If a line in the records below contains the word "section", copy it.

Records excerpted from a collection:
== Segment start ==

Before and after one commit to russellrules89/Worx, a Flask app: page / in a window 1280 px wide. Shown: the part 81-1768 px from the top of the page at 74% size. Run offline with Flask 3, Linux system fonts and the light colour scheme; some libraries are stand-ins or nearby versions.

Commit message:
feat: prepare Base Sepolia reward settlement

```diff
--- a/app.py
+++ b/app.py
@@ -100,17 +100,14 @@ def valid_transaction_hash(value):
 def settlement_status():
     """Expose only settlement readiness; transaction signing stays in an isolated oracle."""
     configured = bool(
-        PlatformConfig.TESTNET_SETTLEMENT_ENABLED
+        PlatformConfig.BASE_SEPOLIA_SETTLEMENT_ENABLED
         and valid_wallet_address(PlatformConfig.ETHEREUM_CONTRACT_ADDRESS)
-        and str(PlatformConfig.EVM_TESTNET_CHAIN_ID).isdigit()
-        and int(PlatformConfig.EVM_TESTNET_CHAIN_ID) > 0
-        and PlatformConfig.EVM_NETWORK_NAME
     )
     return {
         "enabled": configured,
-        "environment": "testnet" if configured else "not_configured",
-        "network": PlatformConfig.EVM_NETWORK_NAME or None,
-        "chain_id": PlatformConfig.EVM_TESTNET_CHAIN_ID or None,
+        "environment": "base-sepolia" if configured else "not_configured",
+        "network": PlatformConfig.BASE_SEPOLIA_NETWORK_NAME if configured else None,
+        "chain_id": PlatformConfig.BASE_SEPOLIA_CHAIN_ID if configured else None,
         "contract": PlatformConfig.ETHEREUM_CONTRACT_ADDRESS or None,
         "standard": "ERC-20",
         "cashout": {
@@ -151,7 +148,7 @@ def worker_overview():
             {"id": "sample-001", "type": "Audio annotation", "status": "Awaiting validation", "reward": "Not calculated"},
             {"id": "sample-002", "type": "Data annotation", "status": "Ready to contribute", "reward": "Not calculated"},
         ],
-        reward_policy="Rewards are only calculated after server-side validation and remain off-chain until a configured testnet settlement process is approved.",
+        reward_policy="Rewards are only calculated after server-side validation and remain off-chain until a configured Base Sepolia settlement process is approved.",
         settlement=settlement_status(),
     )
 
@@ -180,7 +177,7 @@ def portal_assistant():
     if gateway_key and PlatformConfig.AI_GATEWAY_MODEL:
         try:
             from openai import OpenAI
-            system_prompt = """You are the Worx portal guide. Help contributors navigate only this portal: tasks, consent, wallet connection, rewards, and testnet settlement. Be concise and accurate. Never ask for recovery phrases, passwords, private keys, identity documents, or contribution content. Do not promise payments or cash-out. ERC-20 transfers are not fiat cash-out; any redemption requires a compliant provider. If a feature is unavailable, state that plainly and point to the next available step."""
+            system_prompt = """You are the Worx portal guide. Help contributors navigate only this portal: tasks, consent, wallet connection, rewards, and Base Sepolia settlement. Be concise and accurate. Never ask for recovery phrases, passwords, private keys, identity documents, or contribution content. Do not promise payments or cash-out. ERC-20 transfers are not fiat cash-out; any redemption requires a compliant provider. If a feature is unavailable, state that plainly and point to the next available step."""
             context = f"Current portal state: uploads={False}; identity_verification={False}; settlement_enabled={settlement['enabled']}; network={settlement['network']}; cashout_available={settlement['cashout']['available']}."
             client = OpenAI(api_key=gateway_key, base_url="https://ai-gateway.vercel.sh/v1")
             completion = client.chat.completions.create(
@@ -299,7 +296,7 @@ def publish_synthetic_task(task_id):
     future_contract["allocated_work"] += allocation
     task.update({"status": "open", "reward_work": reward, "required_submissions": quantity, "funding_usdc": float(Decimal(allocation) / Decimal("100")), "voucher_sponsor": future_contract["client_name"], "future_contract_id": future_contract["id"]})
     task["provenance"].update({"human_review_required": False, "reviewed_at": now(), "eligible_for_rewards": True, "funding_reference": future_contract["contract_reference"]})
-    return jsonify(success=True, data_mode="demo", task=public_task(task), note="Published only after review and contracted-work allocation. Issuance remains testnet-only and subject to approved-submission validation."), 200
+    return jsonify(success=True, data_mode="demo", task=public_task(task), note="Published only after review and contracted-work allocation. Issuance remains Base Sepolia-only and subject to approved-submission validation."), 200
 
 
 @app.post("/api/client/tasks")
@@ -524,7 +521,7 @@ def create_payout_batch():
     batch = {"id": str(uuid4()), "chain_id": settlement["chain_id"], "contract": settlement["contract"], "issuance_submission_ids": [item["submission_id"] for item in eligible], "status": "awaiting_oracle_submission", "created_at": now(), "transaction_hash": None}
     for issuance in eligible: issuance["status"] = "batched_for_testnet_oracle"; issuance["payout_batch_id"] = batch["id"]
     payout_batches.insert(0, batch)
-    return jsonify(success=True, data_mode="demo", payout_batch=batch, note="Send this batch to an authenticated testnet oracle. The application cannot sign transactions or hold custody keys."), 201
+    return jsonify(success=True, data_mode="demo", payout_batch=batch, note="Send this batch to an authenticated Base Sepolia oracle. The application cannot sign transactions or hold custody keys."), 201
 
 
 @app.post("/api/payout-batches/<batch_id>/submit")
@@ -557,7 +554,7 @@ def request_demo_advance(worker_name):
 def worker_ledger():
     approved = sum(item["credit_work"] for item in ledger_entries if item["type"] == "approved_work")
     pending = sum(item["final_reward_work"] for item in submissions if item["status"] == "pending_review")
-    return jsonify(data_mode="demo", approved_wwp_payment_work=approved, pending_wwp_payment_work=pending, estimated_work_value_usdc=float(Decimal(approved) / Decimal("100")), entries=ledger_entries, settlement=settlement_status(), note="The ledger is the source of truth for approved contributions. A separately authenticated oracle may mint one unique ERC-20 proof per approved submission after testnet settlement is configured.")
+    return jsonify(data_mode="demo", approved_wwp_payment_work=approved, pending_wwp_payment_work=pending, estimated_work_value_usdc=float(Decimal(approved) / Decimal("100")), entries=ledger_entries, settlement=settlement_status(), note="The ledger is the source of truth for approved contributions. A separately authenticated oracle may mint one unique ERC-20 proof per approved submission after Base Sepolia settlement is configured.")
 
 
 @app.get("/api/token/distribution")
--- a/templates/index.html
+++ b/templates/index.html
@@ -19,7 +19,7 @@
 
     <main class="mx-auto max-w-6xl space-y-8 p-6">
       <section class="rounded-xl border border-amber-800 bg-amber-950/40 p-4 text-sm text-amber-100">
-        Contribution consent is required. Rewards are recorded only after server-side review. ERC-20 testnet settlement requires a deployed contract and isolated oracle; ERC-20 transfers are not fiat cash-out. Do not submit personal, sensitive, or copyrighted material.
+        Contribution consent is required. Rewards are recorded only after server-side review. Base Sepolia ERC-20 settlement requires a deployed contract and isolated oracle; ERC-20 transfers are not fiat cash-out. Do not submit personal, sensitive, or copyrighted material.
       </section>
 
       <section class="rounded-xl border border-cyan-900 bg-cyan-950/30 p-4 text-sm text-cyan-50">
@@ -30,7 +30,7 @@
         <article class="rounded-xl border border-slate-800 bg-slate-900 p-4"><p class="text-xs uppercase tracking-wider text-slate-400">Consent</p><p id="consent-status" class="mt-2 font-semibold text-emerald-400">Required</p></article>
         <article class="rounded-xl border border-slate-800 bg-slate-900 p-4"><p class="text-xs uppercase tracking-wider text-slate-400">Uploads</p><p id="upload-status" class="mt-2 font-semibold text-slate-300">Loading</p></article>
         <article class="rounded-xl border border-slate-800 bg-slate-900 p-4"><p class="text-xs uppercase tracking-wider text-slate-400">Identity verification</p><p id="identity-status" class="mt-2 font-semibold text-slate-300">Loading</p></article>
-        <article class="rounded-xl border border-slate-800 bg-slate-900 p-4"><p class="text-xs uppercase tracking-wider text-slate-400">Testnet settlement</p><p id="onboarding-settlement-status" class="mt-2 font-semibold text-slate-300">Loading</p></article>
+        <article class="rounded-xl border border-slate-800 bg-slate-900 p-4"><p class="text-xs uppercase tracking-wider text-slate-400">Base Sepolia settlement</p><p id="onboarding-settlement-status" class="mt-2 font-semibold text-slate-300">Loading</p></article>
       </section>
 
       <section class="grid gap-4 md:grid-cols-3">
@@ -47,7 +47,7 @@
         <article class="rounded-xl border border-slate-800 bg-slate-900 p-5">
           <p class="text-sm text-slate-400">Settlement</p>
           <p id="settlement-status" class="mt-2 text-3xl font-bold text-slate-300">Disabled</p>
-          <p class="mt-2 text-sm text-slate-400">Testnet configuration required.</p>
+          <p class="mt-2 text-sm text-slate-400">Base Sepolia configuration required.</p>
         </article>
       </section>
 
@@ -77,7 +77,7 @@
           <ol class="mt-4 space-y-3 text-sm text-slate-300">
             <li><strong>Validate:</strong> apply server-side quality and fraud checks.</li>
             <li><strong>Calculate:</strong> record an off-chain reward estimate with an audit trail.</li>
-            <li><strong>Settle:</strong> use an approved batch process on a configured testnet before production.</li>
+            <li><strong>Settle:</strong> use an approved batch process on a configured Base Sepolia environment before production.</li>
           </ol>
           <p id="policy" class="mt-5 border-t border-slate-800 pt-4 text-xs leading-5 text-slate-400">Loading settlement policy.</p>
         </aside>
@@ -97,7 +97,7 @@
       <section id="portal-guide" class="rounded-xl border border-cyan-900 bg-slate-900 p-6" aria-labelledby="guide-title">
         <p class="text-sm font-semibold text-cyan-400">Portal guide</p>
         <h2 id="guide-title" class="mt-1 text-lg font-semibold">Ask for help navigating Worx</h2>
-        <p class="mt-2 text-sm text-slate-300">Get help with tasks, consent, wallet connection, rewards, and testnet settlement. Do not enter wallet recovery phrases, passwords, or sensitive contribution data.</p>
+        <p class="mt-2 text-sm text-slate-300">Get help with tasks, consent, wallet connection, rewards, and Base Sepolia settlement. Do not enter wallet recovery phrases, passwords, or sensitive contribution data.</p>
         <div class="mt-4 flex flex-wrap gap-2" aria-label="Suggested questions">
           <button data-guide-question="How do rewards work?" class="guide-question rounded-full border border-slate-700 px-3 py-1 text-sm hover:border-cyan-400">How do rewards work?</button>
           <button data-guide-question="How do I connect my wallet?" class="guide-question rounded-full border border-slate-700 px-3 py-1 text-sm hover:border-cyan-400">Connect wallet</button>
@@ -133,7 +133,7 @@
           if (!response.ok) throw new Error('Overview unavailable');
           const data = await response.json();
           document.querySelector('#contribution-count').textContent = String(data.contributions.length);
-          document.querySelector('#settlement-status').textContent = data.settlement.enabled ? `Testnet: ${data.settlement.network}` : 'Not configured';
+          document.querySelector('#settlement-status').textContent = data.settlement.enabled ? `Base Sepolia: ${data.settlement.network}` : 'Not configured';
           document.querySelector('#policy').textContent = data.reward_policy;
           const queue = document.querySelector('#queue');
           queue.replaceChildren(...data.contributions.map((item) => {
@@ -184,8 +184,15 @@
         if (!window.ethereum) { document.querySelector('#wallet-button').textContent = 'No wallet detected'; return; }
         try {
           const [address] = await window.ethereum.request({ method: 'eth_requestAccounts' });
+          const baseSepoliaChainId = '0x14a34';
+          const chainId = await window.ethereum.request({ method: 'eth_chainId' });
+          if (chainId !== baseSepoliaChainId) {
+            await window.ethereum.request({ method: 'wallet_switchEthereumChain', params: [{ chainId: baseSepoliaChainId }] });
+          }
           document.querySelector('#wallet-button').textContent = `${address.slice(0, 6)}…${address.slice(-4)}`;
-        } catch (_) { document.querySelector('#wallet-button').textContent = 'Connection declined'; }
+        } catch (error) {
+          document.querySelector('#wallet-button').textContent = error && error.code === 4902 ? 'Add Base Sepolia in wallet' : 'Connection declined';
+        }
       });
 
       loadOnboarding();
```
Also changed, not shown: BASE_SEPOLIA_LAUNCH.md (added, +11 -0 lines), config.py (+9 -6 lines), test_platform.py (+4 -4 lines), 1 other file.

== Segment end ==

■ **Solution for this exercise**:
       <section class="rounded-xl border border-amber-800 bg-amber-950/40 p-4 text-sm text-amber-100">
       </section>
       <section class="rounded-xl border border-cyan-900 bg-cyan-950/30 p-4 text-sm text-cyan-50">
       </section>
       <section class="grid gap-4 md:grid-cols-3">
       </section>
       <section id="portal-guide" class="rounded-xl border border-cyan-900 bg-slate-900 p-6" aria-labelledby="guide-title">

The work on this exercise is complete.